Guest Post by Megan Mansyr
ADHD manifests itself differently within the varying populations of those who suffer from the disorder and is largely dependent on the victim’s age. While children with ADHD seem to respond best to stimulant medical intervention, adolescents and adults seem to be able to adjust using behavioral therapy, either in conjunction with or without medical intervention. Among these, cognitive therapies such as self-reflective journaling appear to hold great promise in treating ADHD later in life.
Under the Cognitive theory,
- “learning is constructive…not repetitive… ,
- “self-awareness” and “self-regulation” are essential to learning and “cognitive growth,” and
- “the ability to think about ones own thinking;” is necessary for guiding behavior.

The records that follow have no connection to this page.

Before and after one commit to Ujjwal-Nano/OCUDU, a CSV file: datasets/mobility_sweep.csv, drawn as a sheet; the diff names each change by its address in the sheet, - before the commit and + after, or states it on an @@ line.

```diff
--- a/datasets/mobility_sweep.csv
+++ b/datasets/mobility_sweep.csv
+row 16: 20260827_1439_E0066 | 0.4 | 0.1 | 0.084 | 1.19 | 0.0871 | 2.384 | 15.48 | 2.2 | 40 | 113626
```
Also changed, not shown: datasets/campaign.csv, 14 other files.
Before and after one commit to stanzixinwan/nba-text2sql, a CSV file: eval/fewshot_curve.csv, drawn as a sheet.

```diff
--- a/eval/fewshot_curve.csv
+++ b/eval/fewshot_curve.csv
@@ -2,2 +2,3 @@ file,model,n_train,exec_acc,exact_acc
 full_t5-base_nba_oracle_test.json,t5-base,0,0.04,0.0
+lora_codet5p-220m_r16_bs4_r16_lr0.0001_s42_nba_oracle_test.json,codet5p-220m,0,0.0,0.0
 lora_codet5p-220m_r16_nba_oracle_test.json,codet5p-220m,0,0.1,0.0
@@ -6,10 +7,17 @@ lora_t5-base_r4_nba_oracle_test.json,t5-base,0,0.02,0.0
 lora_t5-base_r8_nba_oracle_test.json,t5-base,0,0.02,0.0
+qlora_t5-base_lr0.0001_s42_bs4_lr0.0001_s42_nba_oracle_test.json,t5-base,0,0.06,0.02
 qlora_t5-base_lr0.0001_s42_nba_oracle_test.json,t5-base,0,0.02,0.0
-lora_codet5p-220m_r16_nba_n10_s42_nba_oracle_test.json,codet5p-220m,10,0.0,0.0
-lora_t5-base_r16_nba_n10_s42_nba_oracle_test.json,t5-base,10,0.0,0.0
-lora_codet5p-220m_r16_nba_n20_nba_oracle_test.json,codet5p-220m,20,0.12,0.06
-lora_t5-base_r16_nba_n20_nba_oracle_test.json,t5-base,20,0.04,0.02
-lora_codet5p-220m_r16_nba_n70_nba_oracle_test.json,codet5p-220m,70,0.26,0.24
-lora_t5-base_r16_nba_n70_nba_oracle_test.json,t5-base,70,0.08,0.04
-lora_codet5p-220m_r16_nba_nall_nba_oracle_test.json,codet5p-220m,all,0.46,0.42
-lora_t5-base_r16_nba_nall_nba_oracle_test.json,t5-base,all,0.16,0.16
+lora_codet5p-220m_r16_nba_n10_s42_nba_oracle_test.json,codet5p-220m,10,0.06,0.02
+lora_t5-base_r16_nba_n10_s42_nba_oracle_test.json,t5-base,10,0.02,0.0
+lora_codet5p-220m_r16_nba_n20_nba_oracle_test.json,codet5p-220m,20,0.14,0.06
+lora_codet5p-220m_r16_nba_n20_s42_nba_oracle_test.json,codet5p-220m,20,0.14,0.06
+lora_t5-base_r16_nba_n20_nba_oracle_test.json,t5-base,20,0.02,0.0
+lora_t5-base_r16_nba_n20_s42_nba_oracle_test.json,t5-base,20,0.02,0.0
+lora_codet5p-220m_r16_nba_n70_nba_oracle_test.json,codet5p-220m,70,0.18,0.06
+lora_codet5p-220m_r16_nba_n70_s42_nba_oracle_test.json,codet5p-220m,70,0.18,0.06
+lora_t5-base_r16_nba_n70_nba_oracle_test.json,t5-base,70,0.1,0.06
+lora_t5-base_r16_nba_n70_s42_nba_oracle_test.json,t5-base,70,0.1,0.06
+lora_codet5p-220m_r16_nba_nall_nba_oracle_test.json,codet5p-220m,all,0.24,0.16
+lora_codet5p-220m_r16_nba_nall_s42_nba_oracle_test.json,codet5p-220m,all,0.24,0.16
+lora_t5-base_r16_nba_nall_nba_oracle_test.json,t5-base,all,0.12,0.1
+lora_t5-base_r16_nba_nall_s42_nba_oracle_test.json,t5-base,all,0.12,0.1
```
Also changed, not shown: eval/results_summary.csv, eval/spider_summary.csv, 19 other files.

Studies show that individuals with ADHD can benefit significantly from the development of these cognitive strategies. Journaling about oneself and reflecting on one’s thinking, therefore, enhances the way individuals learn about their behavior and thought processes. Most critically, journaling can be used as a method and guide for self-regulation, an important attribute of adult behavior sometimes less well developed in individuals suffering from ADHD.
In a study that used “personal strengths” to develop “self-determination” and sounder “social-emotional levels” in postsecondary students with ADHD, it was found that successful students possess the ability to “understand their strengths and weaknesses (also termed self-determination).” Activities that contribute to developing these skills help both adolescent and adult sufferers of ADHD succeed in school and beyond. Journaling is one such activity, especially in so far as it enables those with ADHD to better understand themselves.
Furthermore, it is important for therapeutic interventions to target cognitive areas in which ADHD sufferers are typically deficient. These include, but are not limited to, an individual’s capacity for:
- overcoming procrastination.
Through positive, hope-inspired journaling, ADHD victims can further develop these and other skills needed to succeed in academics and life.
Megan Mansyr: As a child diagnosed with ADHD, I vividly recall the shame induced upon me by peers and teachers on account of my attention difficulties in school. Yet despite shouldering this societally deemed, “handicap”, I have persistently made it a point to overcome the impediments reinforced by the academic and psychiatric communities. Join me in an exploration of ADHD at http://www.therealtruthaboutadhd.com.